Not that Justin Trudeau's latest defence of his party's unethical cash-for-access fundraising makes any real sense, but let's try to parse it anyway, if only for the sake of the convention that holds that the things a prime minister says are meaningful.
First, the background: Mr. Trudeau and his ministers have been marquee guests at exclusive fundraisers across the land this year where people wealthy enough to spare $1,500 each are given intimate access to the most powerful people in government.
This violates Mr. Trudeau's own rules, which state that "there should be no preferential access to government, or appearance of preferential access," for party donors.
Mr. Trudeau won't discuss those rules anymore, because he can't. All he will say is that the fundraisers are legal, which they are. But when the spirit of the law is abused the way the Liberals have done, the perception is created that wealthy people are buying access to cabinet members in order to lobby them about their financial and personal interests.
At first Mr. Trudeau said there was no lobbying, because Liberal Party rules prevented it. Then this week he admitted that, yes, in fact, if you take a $1,500 cheque from a wealthy business owner or an envoy from a Chinese government agency so they can meet you one-on-one in the quiet of a private home, they sometimes do raise issues in a manner normally considered to be lobbying.
But, added the Prime Minister, his government is never swayed by such entreaties. That brings us to Tuesday, when the Opposition relentlessly pressed Mr. Trudeau in Question Period about his admission that lobbying was occurring at Liberal fundraisers.
His response this time? "No matter where I am or who I am talking to I always talk about the same thing: the fact that our priorities are to create economic growth for the middle class by increasing taxes for the one per cent of the wealthiest so we are able to reduce them for the middle class."

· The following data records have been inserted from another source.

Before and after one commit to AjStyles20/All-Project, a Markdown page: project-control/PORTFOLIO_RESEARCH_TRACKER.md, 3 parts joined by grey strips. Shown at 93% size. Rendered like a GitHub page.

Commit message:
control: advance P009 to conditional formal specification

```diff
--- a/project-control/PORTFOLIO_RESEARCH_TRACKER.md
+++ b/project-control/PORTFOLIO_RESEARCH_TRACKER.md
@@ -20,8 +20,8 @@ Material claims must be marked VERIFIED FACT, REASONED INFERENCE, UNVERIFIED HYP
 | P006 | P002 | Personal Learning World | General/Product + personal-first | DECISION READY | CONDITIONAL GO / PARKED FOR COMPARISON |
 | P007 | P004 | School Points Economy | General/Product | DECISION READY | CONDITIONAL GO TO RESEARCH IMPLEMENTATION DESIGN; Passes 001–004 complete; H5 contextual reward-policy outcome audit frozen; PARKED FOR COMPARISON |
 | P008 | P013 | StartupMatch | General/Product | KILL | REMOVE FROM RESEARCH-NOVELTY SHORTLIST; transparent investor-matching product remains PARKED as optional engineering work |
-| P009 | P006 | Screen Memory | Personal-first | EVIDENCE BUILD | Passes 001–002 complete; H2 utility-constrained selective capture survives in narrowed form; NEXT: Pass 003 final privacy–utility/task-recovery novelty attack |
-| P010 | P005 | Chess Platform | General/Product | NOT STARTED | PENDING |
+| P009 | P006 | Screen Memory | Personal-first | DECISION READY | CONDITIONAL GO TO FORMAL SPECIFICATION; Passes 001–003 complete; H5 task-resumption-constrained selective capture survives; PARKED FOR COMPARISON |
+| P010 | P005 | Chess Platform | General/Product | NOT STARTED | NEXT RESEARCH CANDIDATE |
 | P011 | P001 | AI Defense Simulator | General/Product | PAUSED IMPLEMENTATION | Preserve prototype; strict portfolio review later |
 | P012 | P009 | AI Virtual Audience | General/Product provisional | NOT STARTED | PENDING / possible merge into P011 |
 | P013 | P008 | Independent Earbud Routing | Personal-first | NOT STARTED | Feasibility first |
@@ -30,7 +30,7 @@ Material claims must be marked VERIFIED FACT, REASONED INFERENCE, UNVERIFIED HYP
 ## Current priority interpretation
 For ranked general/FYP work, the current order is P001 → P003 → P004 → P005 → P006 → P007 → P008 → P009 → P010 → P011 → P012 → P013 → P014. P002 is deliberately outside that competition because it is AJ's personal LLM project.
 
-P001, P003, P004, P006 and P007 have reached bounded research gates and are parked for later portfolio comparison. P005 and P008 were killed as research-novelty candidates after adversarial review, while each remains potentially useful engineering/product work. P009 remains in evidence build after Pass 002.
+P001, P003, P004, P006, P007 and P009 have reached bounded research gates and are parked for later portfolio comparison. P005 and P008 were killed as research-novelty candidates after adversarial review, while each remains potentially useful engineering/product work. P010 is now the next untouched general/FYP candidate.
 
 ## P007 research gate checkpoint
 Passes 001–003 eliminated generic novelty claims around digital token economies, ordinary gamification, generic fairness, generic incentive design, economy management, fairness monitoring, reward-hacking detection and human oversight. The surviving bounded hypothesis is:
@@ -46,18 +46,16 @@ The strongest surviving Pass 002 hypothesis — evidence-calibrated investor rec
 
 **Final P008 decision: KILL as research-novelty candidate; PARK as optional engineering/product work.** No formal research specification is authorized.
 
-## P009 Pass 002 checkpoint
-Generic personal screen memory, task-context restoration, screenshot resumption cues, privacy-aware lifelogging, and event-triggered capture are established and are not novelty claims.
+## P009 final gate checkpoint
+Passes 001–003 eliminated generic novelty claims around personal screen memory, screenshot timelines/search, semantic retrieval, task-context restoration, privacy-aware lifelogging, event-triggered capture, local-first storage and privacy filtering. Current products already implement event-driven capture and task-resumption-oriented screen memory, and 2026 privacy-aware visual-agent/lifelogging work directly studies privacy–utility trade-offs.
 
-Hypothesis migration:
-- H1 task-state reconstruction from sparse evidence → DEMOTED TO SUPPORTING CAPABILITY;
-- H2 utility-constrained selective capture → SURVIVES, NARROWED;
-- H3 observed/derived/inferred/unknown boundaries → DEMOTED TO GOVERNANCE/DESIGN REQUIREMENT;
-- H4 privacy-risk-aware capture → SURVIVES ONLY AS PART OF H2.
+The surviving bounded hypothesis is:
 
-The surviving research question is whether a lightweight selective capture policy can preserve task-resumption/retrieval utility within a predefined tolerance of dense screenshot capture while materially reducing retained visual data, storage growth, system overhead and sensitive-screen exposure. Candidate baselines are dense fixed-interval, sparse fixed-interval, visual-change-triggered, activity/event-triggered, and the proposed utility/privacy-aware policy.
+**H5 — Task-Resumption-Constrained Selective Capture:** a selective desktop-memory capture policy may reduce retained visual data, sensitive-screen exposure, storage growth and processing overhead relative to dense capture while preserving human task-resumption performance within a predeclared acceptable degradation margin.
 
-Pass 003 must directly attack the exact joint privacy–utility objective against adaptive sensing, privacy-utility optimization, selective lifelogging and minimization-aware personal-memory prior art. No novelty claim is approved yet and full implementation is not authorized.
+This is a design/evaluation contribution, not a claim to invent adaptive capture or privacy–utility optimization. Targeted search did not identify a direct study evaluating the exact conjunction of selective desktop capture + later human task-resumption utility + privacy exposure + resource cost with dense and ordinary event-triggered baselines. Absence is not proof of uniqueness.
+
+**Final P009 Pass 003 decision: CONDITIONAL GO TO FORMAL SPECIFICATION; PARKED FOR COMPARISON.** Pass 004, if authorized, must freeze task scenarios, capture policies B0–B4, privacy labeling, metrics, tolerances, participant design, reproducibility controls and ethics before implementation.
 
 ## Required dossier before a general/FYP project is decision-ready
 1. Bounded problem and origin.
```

To paraphrase, "I am a droning bore."
One can imagine the look on the face of the wealthy donor who coughed up $1,500 to meet the Prime Minister and only got a hologram of Justin Trudeau reading a talking point on an infinite loop. It's amazing none of them has asked for their money back yet.
Mr. Trudeau might want to come up with a better defence, and quickly. The federal ethics commissioner, Mary Dawson, has announced she will formally question Mr. Trudeau and Liberal MP Bill Blair about their attendance at cash-for-access fundraisers. This could get interesting yet.